As the boy and I were strolling through Whole Foods last week, he snatched a small bag of Ginger Snaps off the shelf and tossed them into our cart. I rarely buy store-bought cookies but happily paid for them along with our assortment of bulk food items.
It had been years since I'd tasted a Snap and I had completely forgotten how much I adore them. The tang of molasses... the spice from all of that ginger... The way they soak up milk but still stay crispy... Now that I think about it, Ginger Snaps may just be my favorite cookie.
I began to wonder why I had never bothered to make Ginger Snaps for myself. I went in search of the perfect recipe. What I found surprised me. According to a who's who of the culinary world, the best Ginger Snap recipe was in one of the cookbooks on my shelf, The Art of Simple Food, by Alice Waters.
I grabbed the book off my shelf on got to baking.
Believe me when I tell you that this recipe is well worth the effort. The cookies are perfectly crisp and wonderfully spicy. If you happen to prefer a little more snap in your Ginger Snap, you could easily increase the amount of ginger or add a little ground cardamon or black pepper.
2 c. flour
1 1/2 tsp. baking soda
1/2 tsp. salt
2 tsp. cinnamon
1 1/2 tsp. ground ginger
11 Tbs. (1 stick + 3 Tbs.) butter, at room temperature
2/3 c. sugar
1/2 tsp. vanilla
1/4 c. molasses
Combine the dry ingredients and set aside.
Beat the butter and sugar until soft and fluffy. Add the vanilla, molasses and egg.
Add the dry ingredients and mix until incorporated. Wrap the dough in plastic wrap and chill for two hours.
On a lightly floured surface, roll the dough 1/8-1/4 inch thick. Sprinkle the cookies with a little coarse sugar if desired.
Bake at 350 degrees for about 10 minutes. The cookies will be slightly soft once they first come out of the oven, but become nice and crisp as they cool.
Since making rolled cookies can be rather tedious, I decided to make a double batch which made a literal mountain of 1 1/2 inch cookies.

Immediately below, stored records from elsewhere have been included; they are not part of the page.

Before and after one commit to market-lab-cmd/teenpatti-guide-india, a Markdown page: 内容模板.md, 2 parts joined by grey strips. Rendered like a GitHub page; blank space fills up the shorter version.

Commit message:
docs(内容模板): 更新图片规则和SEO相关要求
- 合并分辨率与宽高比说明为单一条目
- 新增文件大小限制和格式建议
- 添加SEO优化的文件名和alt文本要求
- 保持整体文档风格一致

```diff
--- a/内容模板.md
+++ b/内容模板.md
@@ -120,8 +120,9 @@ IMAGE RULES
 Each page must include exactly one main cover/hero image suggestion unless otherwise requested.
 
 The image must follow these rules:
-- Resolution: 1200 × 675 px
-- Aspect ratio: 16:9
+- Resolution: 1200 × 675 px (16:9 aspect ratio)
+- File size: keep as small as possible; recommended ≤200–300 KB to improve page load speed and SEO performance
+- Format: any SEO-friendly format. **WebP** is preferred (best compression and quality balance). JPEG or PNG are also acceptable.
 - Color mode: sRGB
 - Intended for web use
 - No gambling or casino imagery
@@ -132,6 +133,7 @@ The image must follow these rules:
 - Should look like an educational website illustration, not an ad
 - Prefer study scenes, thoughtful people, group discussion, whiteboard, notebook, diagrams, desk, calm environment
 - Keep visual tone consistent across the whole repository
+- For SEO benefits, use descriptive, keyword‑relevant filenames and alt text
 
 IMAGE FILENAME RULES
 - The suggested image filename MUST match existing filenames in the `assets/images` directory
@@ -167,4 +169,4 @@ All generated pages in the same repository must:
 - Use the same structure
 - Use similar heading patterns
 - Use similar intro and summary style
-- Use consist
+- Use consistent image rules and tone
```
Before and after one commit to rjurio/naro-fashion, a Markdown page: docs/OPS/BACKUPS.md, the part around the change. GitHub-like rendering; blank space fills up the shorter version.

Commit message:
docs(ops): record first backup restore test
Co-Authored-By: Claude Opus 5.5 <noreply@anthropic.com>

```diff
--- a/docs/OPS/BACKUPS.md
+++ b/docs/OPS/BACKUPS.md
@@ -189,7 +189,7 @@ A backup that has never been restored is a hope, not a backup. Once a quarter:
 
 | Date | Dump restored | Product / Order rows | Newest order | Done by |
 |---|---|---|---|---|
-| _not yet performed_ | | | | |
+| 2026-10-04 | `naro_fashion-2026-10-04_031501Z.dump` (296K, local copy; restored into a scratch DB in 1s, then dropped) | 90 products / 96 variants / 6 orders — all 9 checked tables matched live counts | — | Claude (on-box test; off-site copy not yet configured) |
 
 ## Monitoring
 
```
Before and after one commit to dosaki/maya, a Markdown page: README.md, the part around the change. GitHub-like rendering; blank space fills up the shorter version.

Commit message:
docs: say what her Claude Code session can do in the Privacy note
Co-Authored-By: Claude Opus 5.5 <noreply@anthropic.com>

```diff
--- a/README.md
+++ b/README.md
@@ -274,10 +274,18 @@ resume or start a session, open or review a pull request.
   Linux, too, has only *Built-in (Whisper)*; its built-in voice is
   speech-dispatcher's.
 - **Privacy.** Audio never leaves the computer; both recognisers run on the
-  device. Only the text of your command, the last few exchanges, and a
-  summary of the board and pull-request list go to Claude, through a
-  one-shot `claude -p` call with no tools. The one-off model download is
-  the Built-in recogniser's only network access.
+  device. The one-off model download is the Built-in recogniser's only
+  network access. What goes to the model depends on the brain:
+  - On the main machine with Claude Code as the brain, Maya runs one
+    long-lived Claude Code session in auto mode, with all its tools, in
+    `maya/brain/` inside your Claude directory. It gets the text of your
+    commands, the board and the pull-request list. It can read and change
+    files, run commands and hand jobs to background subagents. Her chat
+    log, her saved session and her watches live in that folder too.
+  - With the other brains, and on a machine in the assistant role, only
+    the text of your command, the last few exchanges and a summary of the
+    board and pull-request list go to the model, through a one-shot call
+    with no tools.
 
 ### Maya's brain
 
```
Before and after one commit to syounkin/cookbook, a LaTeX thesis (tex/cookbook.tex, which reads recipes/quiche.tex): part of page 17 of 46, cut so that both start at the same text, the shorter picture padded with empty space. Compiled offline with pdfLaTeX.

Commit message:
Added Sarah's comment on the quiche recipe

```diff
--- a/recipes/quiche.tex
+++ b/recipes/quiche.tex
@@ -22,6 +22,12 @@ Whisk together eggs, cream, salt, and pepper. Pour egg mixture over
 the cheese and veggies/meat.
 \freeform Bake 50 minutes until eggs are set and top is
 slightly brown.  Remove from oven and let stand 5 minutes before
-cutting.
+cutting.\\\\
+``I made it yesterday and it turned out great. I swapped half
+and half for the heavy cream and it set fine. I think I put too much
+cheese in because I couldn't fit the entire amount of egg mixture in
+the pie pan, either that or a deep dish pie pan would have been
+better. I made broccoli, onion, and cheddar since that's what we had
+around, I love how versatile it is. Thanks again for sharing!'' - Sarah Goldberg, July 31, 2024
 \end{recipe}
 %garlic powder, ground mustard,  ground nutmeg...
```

If you want to avoid using a rolling pin, you could easily form the dough into logs, wrap them in plastic wrap to chill for several hours, and then slice them into 1/4 inch thick coins.
Give them a try. You won't be disappointed.